Brain Tumor Surgery to Remove Fluid
You might have surgery to drain a build up of fluid on your brain (hydrocephalus).
Build up of fluid
The fluid around the brain and spinal cord is called cerebrospinal fluid (CSF). Some brain tumours block the normal circulation of this fluid. Because it cannot drain away, the fluid builds up inside the skull and around the spinal cord.
This increases the pressure inside the head (intracranial pressure). This fluid on the brain is called hydrocephalus. It can cause symptoms, such as headaches and sickness.
To drain this fluid, you need to have a shunt put in during your operation. A shunt is a drainage tube. You might hear it called a ventricular catheter. Shunts are usually plastic and about 0.3cm (3mm) across. They have valves so that fluid can flow down from the brain but not back the other way.
There are no outward signs that the shunt is there.
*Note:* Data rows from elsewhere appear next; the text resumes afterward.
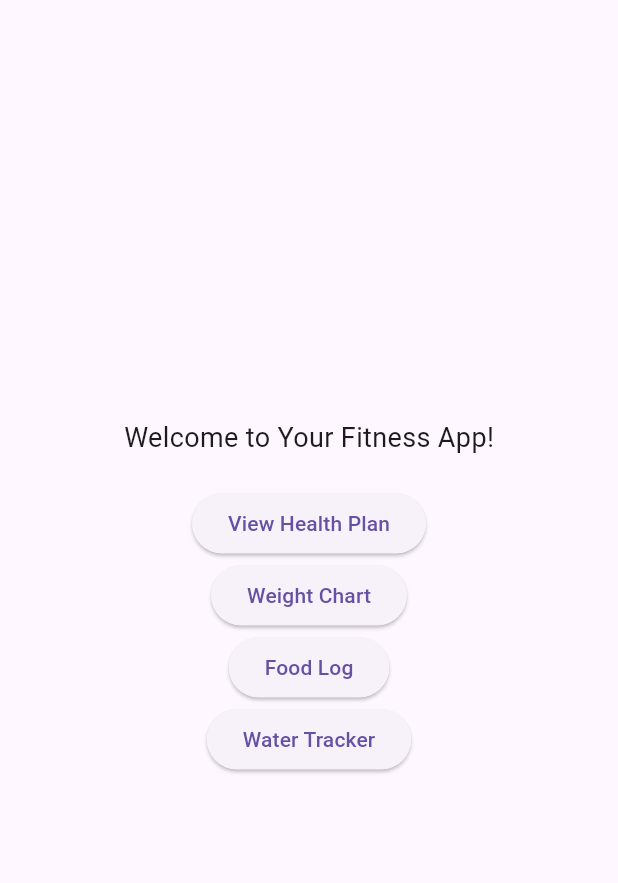
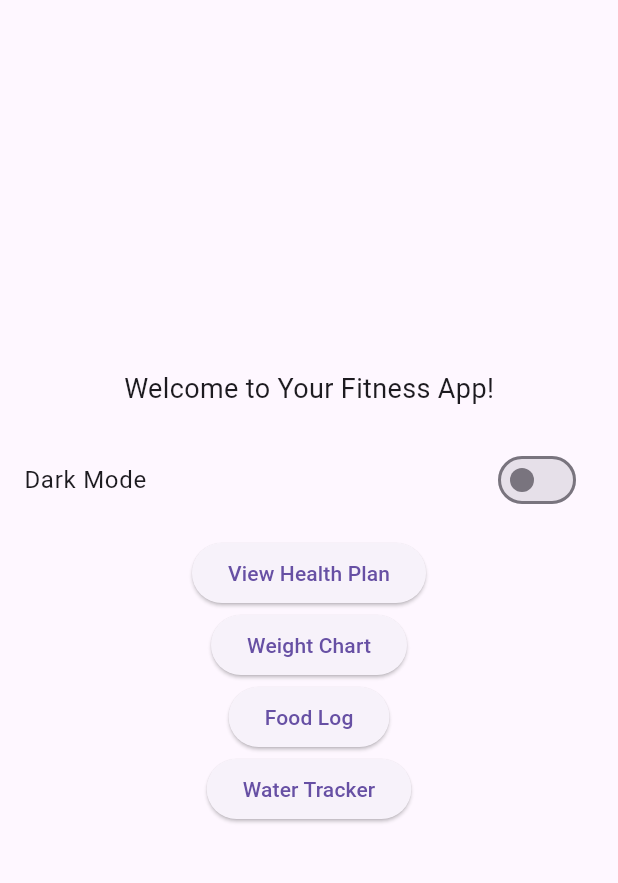
Before and after one commit to TeddyTjoe1990/cse310-module2, a Flutter app: the screen it shows after launch, after a tap on "Login", on a phone screen of 412 x 824 dp, the part 63-946 px from its top. Run offline on Flutter 3.47's test engine with Material 3 defaults, Android fonts, the phone set to English and light mode, and no system bars; our stand-ins replace fl_chart.

Commit message:
adding some dependencies and adding a toggle button darkmode

```diff
--- a/health_and_fitness_app/lib/main.dart
+++ b/health_and_fitness_app/lib/main.dart
@@ -1,20 +1,43 @@
 import 'package:flutter/material.dart';
+import 'package:provider/provider.dart';
+
 import 'pages/login_page.dart';
 import 'pages/dashboard_page.dart';
 import 'pages/plan_page.dart';
 import 'pages/weight_chart_page.dart';
 import 'pages/food_log_page.dart';
 import 'pages/water_tracker_page.dart';
+import 'theme_provider.dart';
 
-void main() => runApp(HealthFitnessApp());
+void main() => runApp(
+      ChangeNotifierProvider(
+        create: (_) => ThemeProvider(),
+        child: MyApp(),
+      ),
+    );
 
-class HealthFitnessApp extends StatelessWidget {
+class MyApp extends StatelessWidget {
   @override
   Widget build(BuildContext context) {
+    final themeProvider = Provider.of<ThemeProvider>(context);
+
     return MaterialApp(
       title: 'Health & Fitness',
-      theme: ThemeData(primarySwatch: Colors.green),
-      home: LoginPage(), // ✅ ini sudah benar
+      theme: ThemeData(
+        brightness: Brightness.light,
+        primarySwatch: Colors.green,
+      ),
+      darkTheme: ThemeData(
+        brightness: Brightness.dark,
+        primarySwatch: Colors.green,
+        scaffoldBackgroundColor: Colors.black,
+        cardColor: Colors.grey[900],
+        appBarTheme: AppBarTheme(
+          backgroundColor: Colors.grey[900],
+        ),
+      ),
+      themeMode: themeProvider.themeMode, // pakai mode dari provider
+      home: LoginPage(),
       routes: {
         '/dashboard': (context) => DashboardPage(),
         '/plan': (context) => PlanPage(),
--- a/health_and_fitness_app/lib/pages/dashboard_page.dart
+++ b/health_and_fitness_app/lib/pages/dashboard_page.dart
@@ -1,11 +1,17 @@
 import 'package:flutter/material.dart';
+import 'package:provider/provider.dart';
+import '/theme_provider.dart'; // Pastikan file ini ada dan sudah kamu buat
 
 class DashboardPage extends StatelessWidget {
   @override
   Widget build(BuildContext context) {
+    final themeProvider = Provider.of<ThemeProvider>(context);
+    final isDarkMode = themeProvider.themeMode == ThemeMode.dark;
+
     return Scaffold(
       appBar: AppBar(title: Text('Health & Fitness')),
       body: Center(
+        child: SingleChildScrollView(
           child: Column(
             mainAxisAlignment: MainAxisAlignment.center,
             children: [
@@ -14,13 +20,20 @@
                 style: TextStyle(fontSize: 18),
               ),
               SizedBox(height: 20),
+              SwitchListTile(
+                title: Text('Dark Mode'),
+                value: isDarkMode,
+                onChanged: (value) {
+                  themeProvider.toggleTheme(value);
+                },
+              ),
+              SizedBox(height: 10),
               ElevatedButton(
                 onPressed: () {
                   Navigator.pushNamed(context, '/plan');
                 },
                 child: Text('View Health Plan'),
               ),
-
               ElevatedButton(
                 onPressed: () => Navigator.pushNamed(context, '/weight'),
                 child: Text('Weight Chart'),
@@ -36,6 +49,7 @@
             ],
           ),
         ),
+      ),
     );
   }
 }
--- /dev/null
+++ b/health_and_fitness_app/lib/theme_provider.dart
@@ -0,0 +1,17 @@
+import 'package:flutter/material.dart';
+
+class ThemeProvider extends ChangeNotifier {
+  ThemeMode _themeMode = ThemeMode.light;
+
+  ThemeMode get themeMode => _themeMode;
+
+  void toggleTheme(bool isDarkMode) {
+    _themeMode = isDarkMode ? ThemeMode.dark : ThemeMode.light;
+    notifyListeners();
+  }
+
+  void setTheme(ThemeMode mode) {
+    _themeMode = mode;
+    notifyListeners();
+  }
+}
--- a/health_and_fitness_app/pubspec.yaml
+++ b/health_and_fitness_app/pubspec.yaml
@@ -32,6 +32,7 @@
     sdk: flutter
   http: ^0.13.6
   fl_chart: ^0.64.0
+  provider: ^6.1.1
 
   # The following adds the Cupertino Icons font to your application.
   # Use with the CupertinoIcons class for iOS style icons.
```
Also changed, not shown: health_and_fitness_app/pubspec.lock, 1 other file. Lines whose indentation alone changed are shown as unchanged.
Shunts drain away the extra fluid from the ventricles of the brain, to other parts of the body, where it is harmlessly absorbed. The most common type is the ventriculo peritoneal shunt, which is a tube from the brain ventricles into the abdomen (tummy). Another type drains the fluid into the chest cavity.
You might have a shunt put in as a temporary measure. Or it might be permanent.
Possible problems with shunts
The shunt may become blocked or infected.
If your shunt is infected you might have:
- a headache
- rarely, a reddening of the skin over the path of the shunt (a red area tracking down your neck and chest for example)
If your shunt is infected you will need to have antibiotics.
If the shunt becomes blocked you might start to have the symptoms of raised pressure in the skull such as:
- neck stiffness
If your shunt becomes blocked you might need an operation to replace it.